═══ EXERCISE MATERIAL ═══

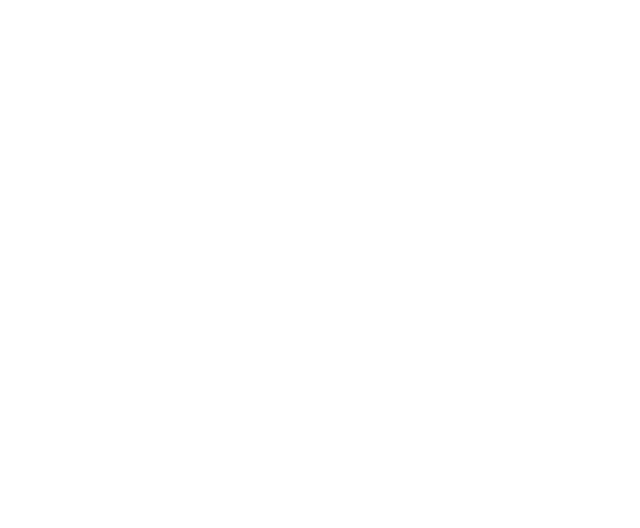
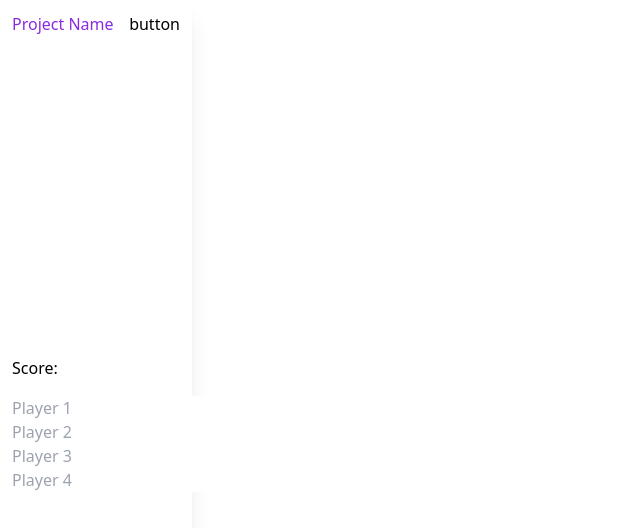
Before and after one commit to minsuk2609/jeopardy-game, a React (Vite) app: page / in a window 1280 px wide. Shown: the top 528 px of the page, without its empty margins (0-640 px from the left). Built offline with nearby package versions, Linux system fonts and the light colour scheme.

Commit message:
Added Navigation Bar component

```diff
--- a/output.css
+++ b/output.css
@@ -534,8 +534,28 @@
   --tw-backdrop-sepia:  ;
 }
 
+.flex {
+  display: flex;
+}
+
+.hidden {
+  display: none;
+}
+
 .h-12 {
   height: 3rem;
+}
+
+.h-full {
+  height: 100%;
+}
+
+.h-screen {
+  height: 100vh;
+}
+
+.min-h-screen {
+  min-height: 100vh;
 }
 
 .w-32 {
@@ -546,9 +566,138 @@
   width: 3rem;
 }
 
+.w-16 {
+  width: 4rem;
+}
+
+.w-full {
+  width: 100%;
+}
+
+.w-screen {
+  width: 100vw;
+}
+
+.w-48 {
+  width: 12rem;
+}
+
+.flex-grow {
+  flex-grow: 1;
+}
+
+.flex-col {
+  flex-direction: column;
+}
+
+.items-center {
+  align-items: center;
+}
+
+.justify-center {
+  justify-content: center;
+}
+
+.justify-between {
+  justify-content: space-between;
+}
+
+.space-y-8 > :not([hidden]) ~ :not([hidden]) {
+  --tw-space-y-reverse: 0;
+  margin-top: calc(2rem * calc(1 - var(--tw-space-y-reverse)));
+  margin-bottom: calc(2rem * var(--tw-space-y-reverse));
+}
+
+.space-y-6 > :not([hidden]) ~ :not([hidden]) {
+  --tw-space-y-reverse: 0;
+  margin-top: calc(1.5rem * calc(1 - var(--tw-space-y-reverse)));
+  margin-bottom: calc(1.5rem * var(--tw-space-y-reverse));
+}
+
+.space-y-4 > :not([hidden]) ~ :not([hidden]) {
+  --tw-space-y-reverse: 0;
+  margin-top: calc(1rem * calc(1 - var(--tw-space-y-reverse)));
+  margin-bottom: calc(1rem * var(--tw-space-y-reverse));
+}
+
+.space-y-16 > :not([hidden]) ~ :not([hidden]) {
+  --tw-space-y-reverse: 0;
+  margin-top: calc(4rem * calc(1 - var(--tw-space-y-reverse)));
+  margin-bottom: calc(4rem * var(--tw-space-y-reverse));
+}
+
+.space-y-12 > :not([hidden]) ~ :not([hidden]) {
+  --tw-space-y-reverse: 0;
+  margin-top: calc(3rem * calc(1 - var(--tw-space-y-reverse)));
+  margin-bottom: calc(3rem * var(--tw-space-y-reverse));
+}
+
+.space-y-32 > :not([hidden]) ~ :not([hidden]) {
+  --tw-space-y-reverse: 0;
+  margin-top: calc(8rem * calc(1 - var(--tw-space-y-reverse)));
+  margin-bottom: calc(8rem * var(--tw-space-y-reverse));
+}
+
 .bg-red-500 {
   --tw-bg-opacity: 1;
   background-color: rgb(239 68 68 / var(--tw-bg-opacity));
+}
+
+.bg-red-100 {
+  --tw-bg-opacity: 1;
+  background-color: rgb(254 226 226 / var(--tw-bg-opacity));
+}
+
+.p-6 {
+  padding: 1.5rem;
+}
+
+.p-4 {
+  padding: 1rem;
+}
+
+.p-2 {
+  padding: 0.5rem;
+}
+
+.p-3 {
+  padding: 0.75rem;
+}
+
+.text-purple-80 {
+  color: var(--purple-80);
+}
+
+.shadow-sm {
+  --tw-shadow: 0 1px 2px 0 rgb(0 0 0 / 0.05);
+  --tw-shadow-colored: 0 1px 2px 0 var(--tw-shadow-color);
+  box-shadow: var(--tw-ring-offset-shadow, 0 0 #0000), var(--tw-ring-shadow, 0 0 #0000), var(--tw-shadow);
+}
+
+.shadow-lg {
+  --tw-shadow: 0 10px 15px -3px rgb(0 0 0 / 0.1), 0 4px 6px -4px rgb(0 0 0 / 0.1);
+  --tw-shadow-colored: 0 10px 15px -3px var(--tw-shadow-color), 0 4px 6px -4px var(--tw-shadow-color);
+  box-shadow: var(--tw-ring-offset-shadow, 0 0 #0000), var(--tw-ring-shadow, 0 0 #0000), var(--tw-shadow);
+}
+
+.shadow-xl {
+  --tw-shadow: 0 20px 25px -5px rgb(0 0 0 / 0.1), 0 8px 10px -6px rgb(0 0 0 / 0.1);
+  --tw-shadow-colored: 0 20px 25px -5px var(--tw-shadow-color), 0 8px 10px -6px var(--tw-shadow-color);
+  box-shadow: var(--tw-ring-offset-shadow, 0 0 #0000), var(--tw-ring-shadow, 0 0 #0000), var(--tw-shadow);
+}
+
+.transition {
+  transition-property: color, background-color, border-color, text-decoration-color, fill, stroke, opacity, box-shadow, transform, filter, -webkit-backdrop-filter;
+  transition-property: color, background-color, border-color, text-decoration-color, fill, stroke, opacity, box-shadow, transform, filter, backdrop-filter;
+  transition-property: color, background-color, border-color, text-decoration-color, fill, stroke, opacity, box-shadow, transform, filter, backdrop-filter, -webkit-backdrop-filter;
+  transition-timing-function: cubic-bezier(0.4, 0, 0.2, 1);
+  transition-duration: 150ms;
+}
+
+.transition-transform {
+  transition-property: transform;
+  transition-timing-function: cubic-bezier(0.4, 0, 0.2, 1);
+  transition-duration: 150ms;
 }
 
 #root {
--- a/src/App.tsx
+++ b/src/App.tsx
@@ -1,10 +1,11 @@
 import React, { useState } from "react";
+import NavBar from "./components/NavBar";
 
 export default function App(): JSX.Element {
 
   return (
-    <div className="">
-
+    <div className="w-screen">
+      <NavBar />
     </div>
   );
 }
--- /dev/null
+++ b/src/components/NavBar.tsx
@@ -0,0 +1,27 @@
+import { useState } from "react";
+
+export default function NavBar(props: any): JSX.Element {
+    const [status, setStatus] = useState<string>("");
+    return (
+        <div className={`flex transition-transform ${status} flex-col shadow-xl w-48 min-h-screen`}>
+            <div className="flex justify-between items-center p-3">
+                <h1 className="text-purple-80">Project Name</h1>
+                <button onClick={() => status === "" ? setStatus("") : setStatus("")}>button</button>
+            </div>
+            <div className="flex flex-col flex-grow space-y-4 p-3 justify-center">
+                <h1>Score:</h1>
+                <ul>
+                    {/* <li><input type="text" placeholder={props.players[0]}/></li>
+                    <li><input type="text" placeholder={props.players[1]}/></li>
+                    <li><input type="text" placeholder={props.players[2]}/></li>
+                    <li><input type="text" placeholder={props.players[3]}/></li> */}
+                    <li><input type="text" placeholder="Player 1"/></li>
+                    <li><input type="text" placeholder="Player 2"/></li>
+                    <li><input type="text" placeholder="Player 3"/></li>
+                    <li><input type="text" placeholder="Player 4"/></li>
+                </ul>
+            </div>
+
+        </div>
+    );
+}
```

═══

Your answer should be each line from the entries that includes the string "hidden".

◆ **COMPLETED EXERCISE**:
+.hidden {
+.space-y-8 > :not([hidden]) ~ :not([hidden]) {
+.space-y-6 > :not([hidden]) ~ :not([hidden]) {
+.space-y-4 > :not([hidden]) ~ :not([hidden]) {
+.space-y-16 > :not([hidden]) ~ :not([hidden]) {
+.space-y-12 > :not([hidden]) ~ :not([hidden]) {
+.space-y-32 > :not([hidden]) ~ :not([hidden]) {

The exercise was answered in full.